Given data ::
- Opening Delimiter -

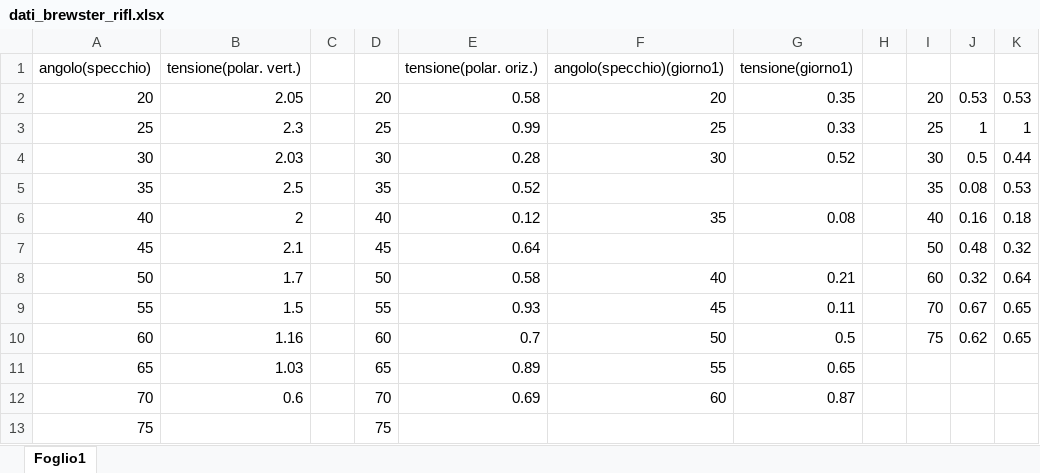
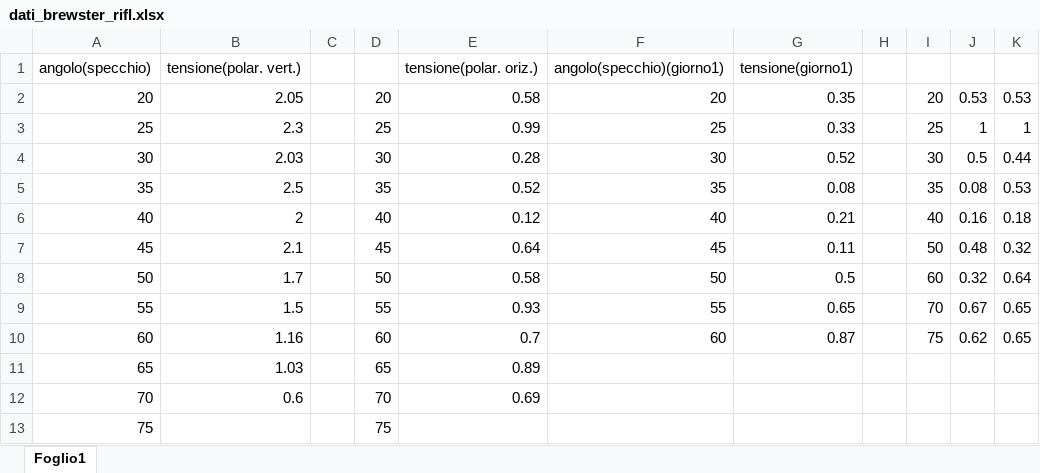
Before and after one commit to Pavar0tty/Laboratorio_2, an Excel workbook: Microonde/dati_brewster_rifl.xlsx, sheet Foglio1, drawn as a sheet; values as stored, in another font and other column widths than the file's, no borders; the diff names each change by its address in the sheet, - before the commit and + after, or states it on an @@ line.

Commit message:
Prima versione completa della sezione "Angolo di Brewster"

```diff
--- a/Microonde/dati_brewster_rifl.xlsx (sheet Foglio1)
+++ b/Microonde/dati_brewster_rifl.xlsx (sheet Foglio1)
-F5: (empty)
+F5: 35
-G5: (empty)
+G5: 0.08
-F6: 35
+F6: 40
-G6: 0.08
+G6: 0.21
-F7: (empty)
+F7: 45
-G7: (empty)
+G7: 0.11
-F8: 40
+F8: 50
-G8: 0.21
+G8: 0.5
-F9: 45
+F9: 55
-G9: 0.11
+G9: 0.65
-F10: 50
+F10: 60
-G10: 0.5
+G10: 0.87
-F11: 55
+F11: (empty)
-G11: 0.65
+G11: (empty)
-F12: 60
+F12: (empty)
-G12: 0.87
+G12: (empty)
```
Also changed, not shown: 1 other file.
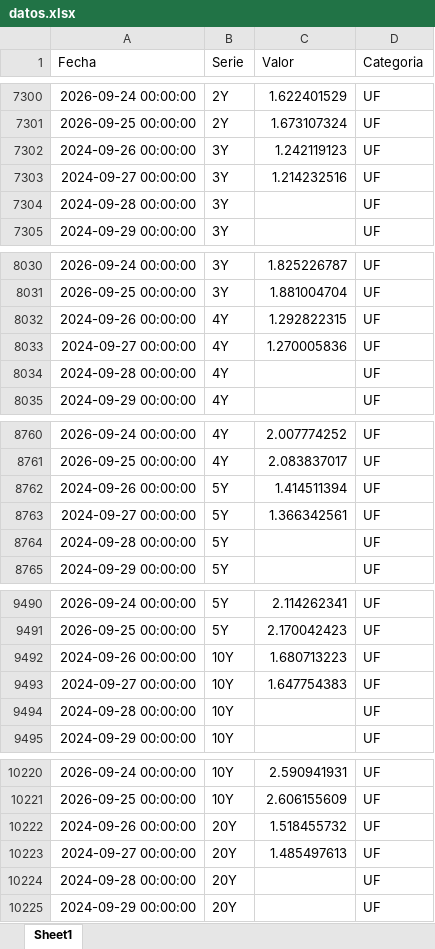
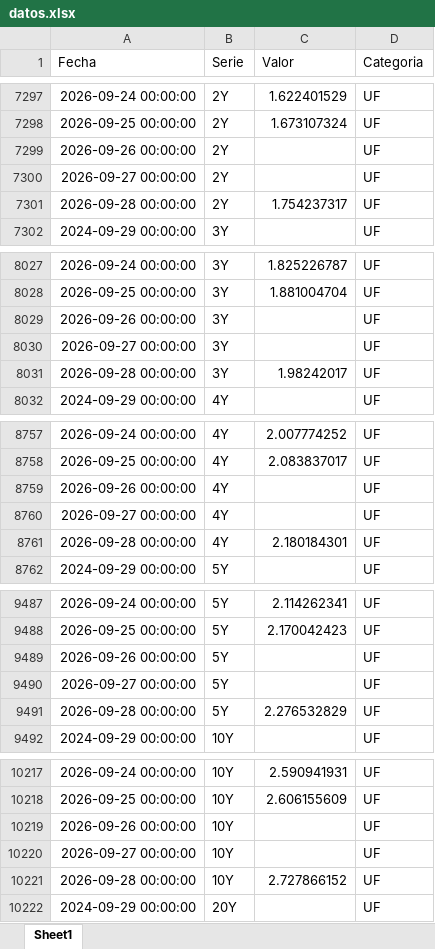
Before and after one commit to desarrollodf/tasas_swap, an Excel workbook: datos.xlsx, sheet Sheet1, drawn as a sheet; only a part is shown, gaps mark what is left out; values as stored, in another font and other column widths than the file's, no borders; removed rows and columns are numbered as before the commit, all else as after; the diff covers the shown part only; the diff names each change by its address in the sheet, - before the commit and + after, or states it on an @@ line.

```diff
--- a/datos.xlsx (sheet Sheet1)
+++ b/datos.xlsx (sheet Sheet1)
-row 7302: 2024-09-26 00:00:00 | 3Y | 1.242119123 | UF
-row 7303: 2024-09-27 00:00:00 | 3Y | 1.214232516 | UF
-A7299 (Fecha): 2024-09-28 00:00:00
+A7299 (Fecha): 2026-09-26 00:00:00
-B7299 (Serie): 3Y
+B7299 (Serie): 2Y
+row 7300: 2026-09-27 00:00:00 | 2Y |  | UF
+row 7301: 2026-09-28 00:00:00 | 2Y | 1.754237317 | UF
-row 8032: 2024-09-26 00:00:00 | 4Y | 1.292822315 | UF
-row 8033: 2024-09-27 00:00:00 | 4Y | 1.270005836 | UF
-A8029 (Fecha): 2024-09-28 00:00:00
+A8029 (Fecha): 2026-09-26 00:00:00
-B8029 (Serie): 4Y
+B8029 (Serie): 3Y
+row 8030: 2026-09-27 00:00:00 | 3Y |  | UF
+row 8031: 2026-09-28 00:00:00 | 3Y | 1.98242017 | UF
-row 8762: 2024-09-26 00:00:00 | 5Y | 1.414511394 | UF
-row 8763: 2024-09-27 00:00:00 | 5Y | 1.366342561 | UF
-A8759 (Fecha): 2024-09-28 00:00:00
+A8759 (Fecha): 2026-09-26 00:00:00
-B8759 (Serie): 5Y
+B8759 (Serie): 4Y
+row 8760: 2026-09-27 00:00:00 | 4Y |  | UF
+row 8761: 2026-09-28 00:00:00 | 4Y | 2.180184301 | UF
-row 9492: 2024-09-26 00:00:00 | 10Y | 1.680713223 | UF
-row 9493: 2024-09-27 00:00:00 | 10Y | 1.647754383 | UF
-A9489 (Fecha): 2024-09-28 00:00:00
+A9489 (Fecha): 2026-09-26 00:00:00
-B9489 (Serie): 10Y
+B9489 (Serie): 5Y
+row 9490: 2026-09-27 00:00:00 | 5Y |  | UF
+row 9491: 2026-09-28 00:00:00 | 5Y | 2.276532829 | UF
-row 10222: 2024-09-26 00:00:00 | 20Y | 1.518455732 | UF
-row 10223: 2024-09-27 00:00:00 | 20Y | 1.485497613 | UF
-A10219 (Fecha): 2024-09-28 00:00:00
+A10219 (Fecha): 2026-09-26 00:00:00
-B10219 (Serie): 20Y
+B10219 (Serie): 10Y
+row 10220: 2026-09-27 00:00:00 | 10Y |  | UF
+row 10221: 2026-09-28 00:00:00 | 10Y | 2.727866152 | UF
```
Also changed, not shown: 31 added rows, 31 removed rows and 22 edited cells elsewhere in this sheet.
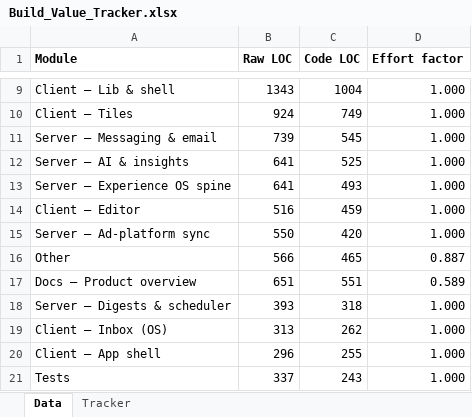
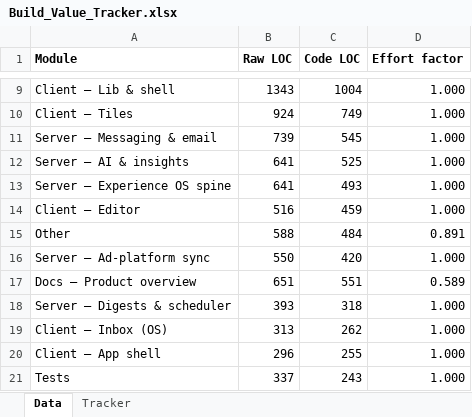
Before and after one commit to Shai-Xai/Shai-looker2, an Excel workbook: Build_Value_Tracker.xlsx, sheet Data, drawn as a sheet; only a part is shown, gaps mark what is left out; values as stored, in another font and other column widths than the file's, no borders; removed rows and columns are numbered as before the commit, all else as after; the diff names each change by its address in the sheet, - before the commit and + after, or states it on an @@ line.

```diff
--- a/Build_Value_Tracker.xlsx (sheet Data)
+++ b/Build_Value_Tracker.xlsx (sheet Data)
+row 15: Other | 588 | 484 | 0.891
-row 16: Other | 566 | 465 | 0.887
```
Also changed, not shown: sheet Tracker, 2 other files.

- Closing Delimiter -

Exercise ::
Which lines in the data above contain "Serie"? Show each one.

Exercise solution ::
-B7299 (Serie): 3Y
+B7299 (Serie): 2Y
-B8029 (Serie): 4Y
+B8029 (Serie): 3Y
-B8759 (Serie): 5Y
+B8759 (Serie): 4Y
-B9489 (Serie): 10Y
+B9489 (Serie): 5Y
-B10219 (Serie): 20Y
+B10219 (Serie): 10Y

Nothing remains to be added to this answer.